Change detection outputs

┏━━

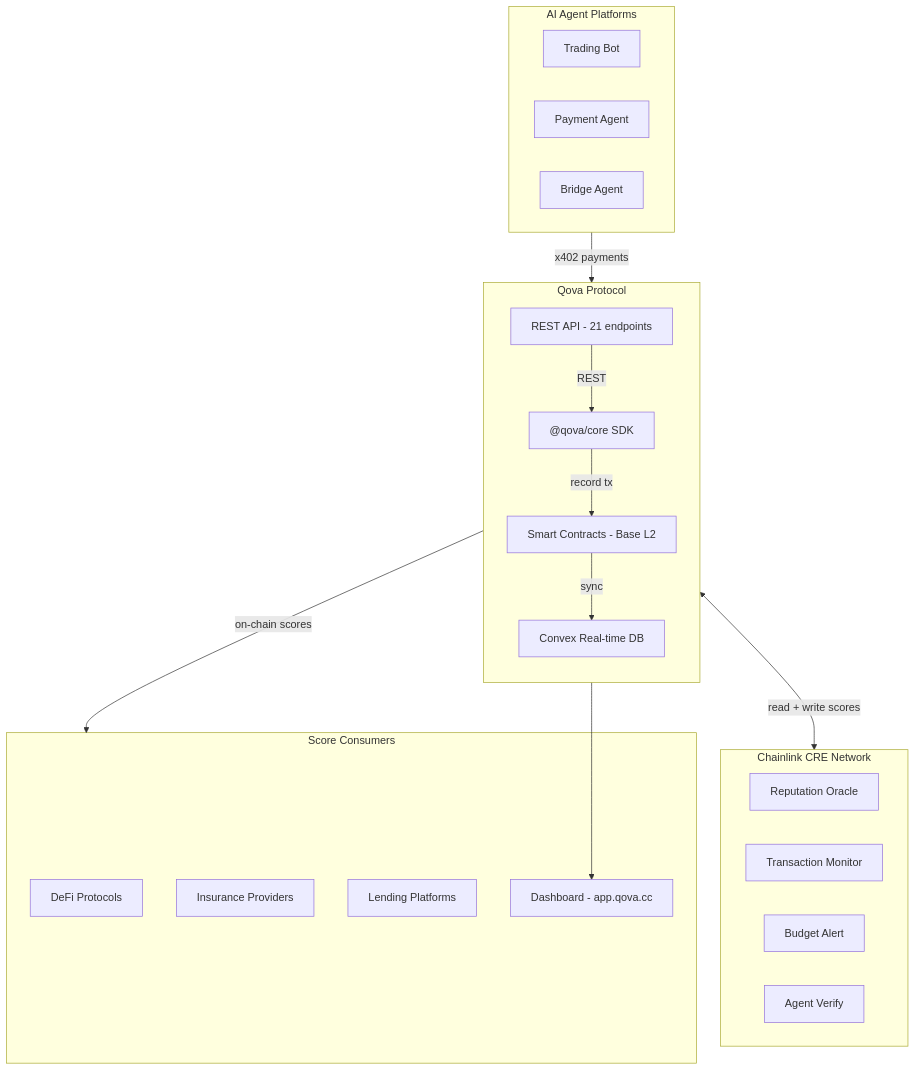
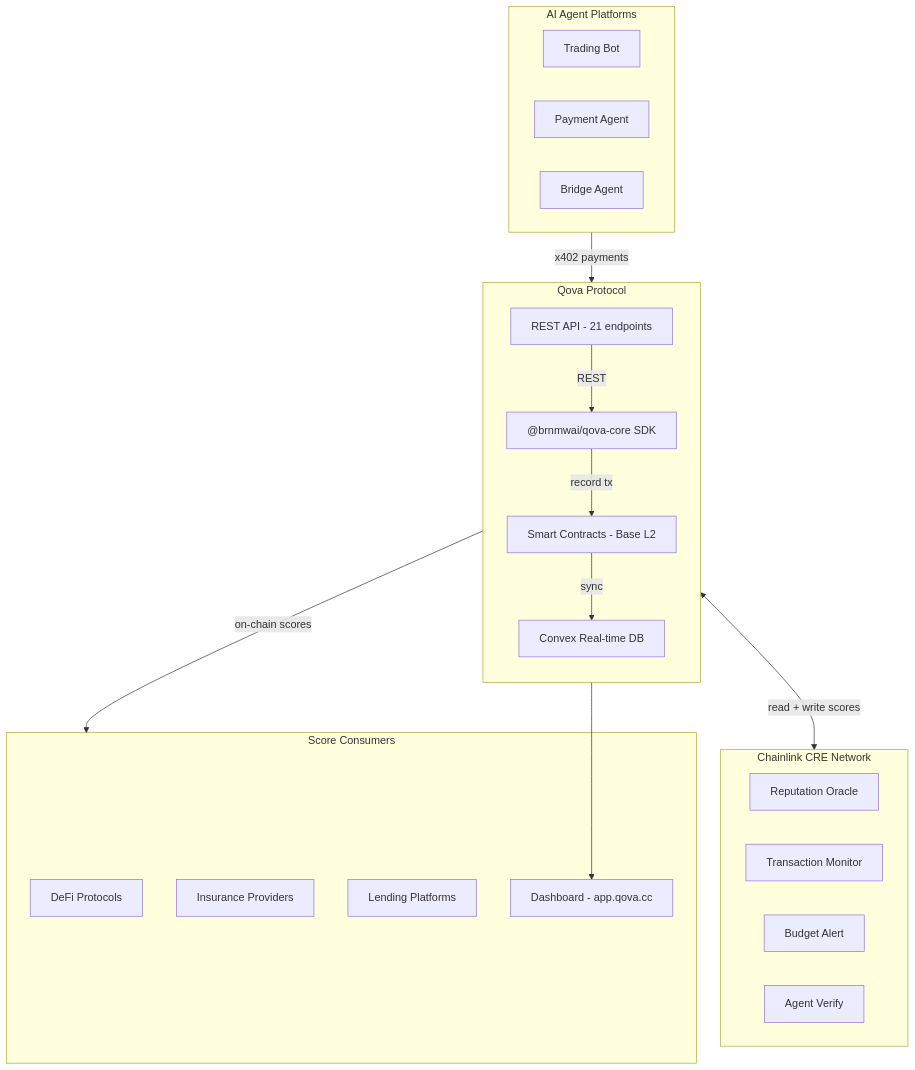
The first of 6 diagrams in README.md (brn-mwai/qova), drawn with Mermaid before and after one commit. The commit also changed other lines of this file and 43 other files, not shown here.

First line of the commit message:
chore: rename SDK package from @qova/core to @brnmwai/qova-core

````diff
--- a/README.md
+++ b/README.md
@@ -29,38 +26,38 @@
 ```mermaid
 flowchart TB
     subgraph Agents["AI Agent Platforms"]
         A1[Trading Bot]
         A2[Payment Agent]
         A3[Bridge Agent]
     end
 
     subgraph Qova["Qova Protocol"]
         direction TB
-        SDK["@qova/core SDK"]
+        SDK["@brnmwai/qova-core SDK"]
         API["REST API - 21 endpoints"]
         SC["Smart Contracts - Base L2"]
         DB["Convex Real-time DB"]
     end
 
     subgraph CRE["Chainlink CRE Network"]
         W1["Reputation Oracle"]
         W2["Transaction Monitor"]
         W3["Budget Alert"]
         W4["Agent Verify"]
     end
 
     subgraph Consumers["Score Consumers"]
         D1[DeFi Protocols]
         D2[Insurance Providers]
         D3[Lending Platforms]
         D4[Dashboard - app.qova.cc]
     end
 
     Agents -->|"x402 payments"| SDK
     SDK -->|"record tx"| SC
     SC <-->|"read + write scores"| CRE
     SC -->|"sync"| DB
     DB --> D4
     SC -->|"on-chain scores"| Consumers
     API -->|"REST"| SDK
 ```
````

┗━━

### TASK TO COMPLETE
Report all lines of the data that include the word "README".

### WRITTEN RESPONSE
The first of 6 diagrams in README.md (brn-mwai/qova), drawn with Mermaid before and after one commit. The commit also changed other lines of this file and 43 other files, not shown here.
--- a/README.md
+++ b/README.md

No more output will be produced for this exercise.